"I accept this opportunity to join the senior staff of the Obama-Biden 2012 campaign with great pride and a strong sense of duty," Johnson said in a statement. "We must reelect the President in order to build an economy that rewards hard work and restores economic security for the middle class and that provides an opportunity to families working hard to rise above poverty."
"Broderick joins the campaign with the insight of many years of experience in public service and on campaigns, including the 2008 campaign," applauded Jim Messina, campaign manager for Obama’s reelection team. "Broderick will be an invaluable advisor to the campaign as well as our representative at key events around the country."
It wasn’t long after World War II ended that U.S. troops were once again involved in another foreign war. This time, however, there was a notable difference. After North Korea invaded the South in 1950, President Truman intervened with U.S. combat troops in a United Nations “police action.” There was no congressional declaration of war. There was not even the slightest pretense of consulting Congress.
On five different occasions, the United States had declared war on other countries: the War of 1812, the Mexican War (1848), the Spanish-American War (1898), World War I (1917), and World War II (1941 against Japan, Germany, and Italy; 1942 against Bulgaria, Hungary, and Romania).
That Congress issued these declarations of war doesn’t necessarily mean that they should have been issued. It just means that it was recognized that a major military engagement called for a real declaration of war by the Congress according to Article I, Section 8, of the Constitution.

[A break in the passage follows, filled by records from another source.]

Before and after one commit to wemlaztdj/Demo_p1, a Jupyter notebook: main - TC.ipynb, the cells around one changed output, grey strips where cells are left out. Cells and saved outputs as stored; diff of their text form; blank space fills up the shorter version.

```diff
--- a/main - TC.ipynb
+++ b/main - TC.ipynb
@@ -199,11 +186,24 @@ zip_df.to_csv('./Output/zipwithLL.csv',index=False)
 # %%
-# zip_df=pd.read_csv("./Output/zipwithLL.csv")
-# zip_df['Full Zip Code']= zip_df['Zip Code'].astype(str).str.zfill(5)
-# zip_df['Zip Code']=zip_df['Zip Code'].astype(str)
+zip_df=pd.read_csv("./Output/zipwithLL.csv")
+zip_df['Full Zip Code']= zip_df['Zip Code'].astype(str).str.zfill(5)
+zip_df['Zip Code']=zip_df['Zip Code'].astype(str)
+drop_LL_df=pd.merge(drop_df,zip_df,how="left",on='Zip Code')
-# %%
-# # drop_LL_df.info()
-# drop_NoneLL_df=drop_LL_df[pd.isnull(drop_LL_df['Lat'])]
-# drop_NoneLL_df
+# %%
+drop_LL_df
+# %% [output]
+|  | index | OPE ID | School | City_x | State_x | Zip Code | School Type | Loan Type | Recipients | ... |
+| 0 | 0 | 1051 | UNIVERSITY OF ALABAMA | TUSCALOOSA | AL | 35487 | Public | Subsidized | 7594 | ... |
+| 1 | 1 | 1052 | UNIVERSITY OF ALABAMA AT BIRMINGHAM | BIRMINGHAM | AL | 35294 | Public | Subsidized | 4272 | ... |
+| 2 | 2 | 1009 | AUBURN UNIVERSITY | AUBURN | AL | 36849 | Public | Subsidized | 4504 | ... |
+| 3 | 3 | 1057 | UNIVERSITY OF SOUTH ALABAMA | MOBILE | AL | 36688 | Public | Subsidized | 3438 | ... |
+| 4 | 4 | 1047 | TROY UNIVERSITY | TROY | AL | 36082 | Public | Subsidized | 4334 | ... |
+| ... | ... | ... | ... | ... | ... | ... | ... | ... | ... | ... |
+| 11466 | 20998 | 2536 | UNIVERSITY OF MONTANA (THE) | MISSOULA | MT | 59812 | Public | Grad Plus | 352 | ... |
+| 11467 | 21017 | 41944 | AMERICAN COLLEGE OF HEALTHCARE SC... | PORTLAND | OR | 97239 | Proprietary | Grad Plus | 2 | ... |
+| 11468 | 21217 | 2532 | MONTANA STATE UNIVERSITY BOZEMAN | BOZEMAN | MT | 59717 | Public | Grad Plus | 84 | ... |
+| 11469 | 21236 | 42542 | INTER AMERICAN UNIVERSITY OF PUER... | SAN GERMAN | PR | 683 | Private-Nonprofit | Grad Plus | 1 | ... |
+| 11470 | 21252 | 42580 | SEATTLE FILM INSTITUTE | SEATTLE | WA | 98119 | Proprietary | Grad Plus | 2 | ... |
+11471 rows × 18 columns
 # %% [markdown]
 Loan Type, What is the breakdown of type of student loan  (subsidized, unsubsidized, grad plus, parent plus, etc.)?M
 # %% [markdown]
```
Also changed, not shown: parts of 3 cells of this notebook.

But not only did over 36,000 American soldiers needlessly die in the Korean War when we entered that conflict under the auspices of the UN, the results of this unconstitutional action are still with us today. Since the armistice was signed in 1953, a day has not gone by when the United States has not had thousands of troops stationed in South Korea. There are at least 25,000 U.S. soldiers still in Korea, some no doubt the grandchildren of the soldiers who fought in the Korean War.